Last thursday afternoon was a cracker; blue sky, generous sunshine and a light breeze. I set off for my now regular walk down to the local beach. I found “my” private cove and watched the waves, such a meditative and tranquil thing to do. Out in the distance I saw a whale breaching for joy. It disappeared for a while then boom! The waves parted and the mighty levianthan shot out of the blue aiming for the sun only to dive heartily once more.I’ve read some of the scientific explanations for this behaviour but I prefer my own poetic one of joy. Joy in being alive, achieving the impossible,just because! And watching such antics brings joy to every onlooker. But although these awesome creatures are the most powerful in the marine environment, they are vulnerable too.
On sunday I checked the local news for weekend markets. The top story shocked me; a whale caught in a fishing net at Shelly beach, my local beach. No! I hoped it wasn’t the one I had seen a few days before. The staff of National Parks and Wildlife Service were doing their best to disentangle the now terrified and exhausted creature. But as with most stories of caught and stranded whales, it didn’t end well. Although the rescuers cut away the entangled nets and freed the whale, it’s exhaustion was terminal and it’s body washed upon the neighbouring beach of Nobby’s today, Monday.

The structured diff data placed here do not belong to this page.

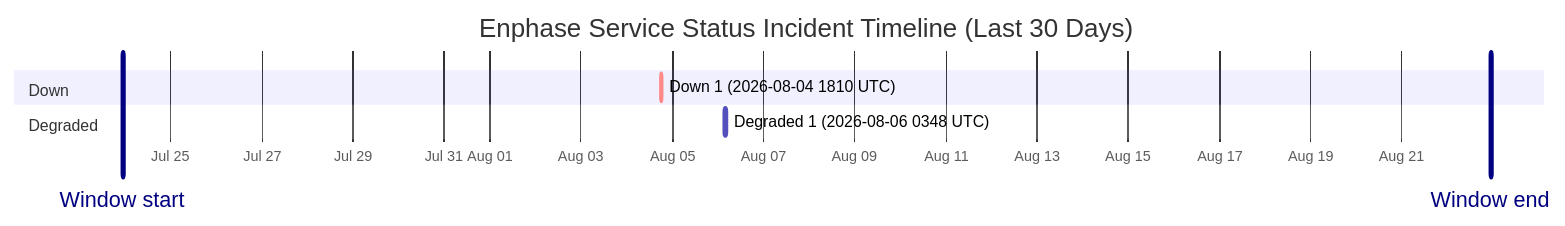
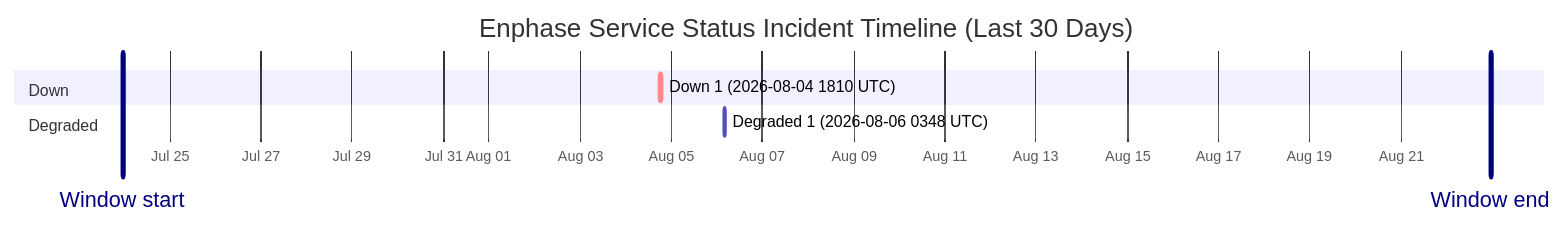
The diagram in wiki/Service-Status-History.md (barneyonline/ha-enphase-energy), drawn with Mermaid before and after one commit. The commit also changed other lines of this file and 3 other files, not shown here.

````diff
--- a/wiki/Service-Status-History.md
+++ b/wiki/Service-Status-History.md
@@ -14,12 +14,12 @@
 ```mermaid
 gantt
     title Enphase Service Status Incident Timeline (Last 30 Days)
     dateFormat  YYYY-MM-DDTHH:mm:ss
     axisFormat  %b %d
-    Window start :vert, window-start, 2026-07-23T22:47:10, 0ms
-    Window end :vert, window-end, 2026-08-22T22:47:10, 0ms
+    Window start :vert, window-start, 2026-07-23T23:18:12, 0ms
+    Window end :vert, window-end, 2026-08-22T23:18:12, 0ms
     section Down
     Down 1 (2026-08-04 1810 UTC) :crit, down-1, 2026-08-04T18:10:46, 60m
     section Degraded
     Degraded 1 (2026-08-06 0348 UTC) :active, degraded-1, 2026-08-06T03:48:14, 60m
 ```
````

The death of a whale affects so many people in coastal towns. Not just because of the tourist revenue from whale watching but because the population is entwined with many different forms of marine life.
Whale strandings and deaths are unfortunately not rare events and we are only starting to appreciate their exquisite sensitivity to many human interventions and intrusions into the marine environment. Still, there are many of us who in many different ways do what we can to protect and when necessary rescue the whales.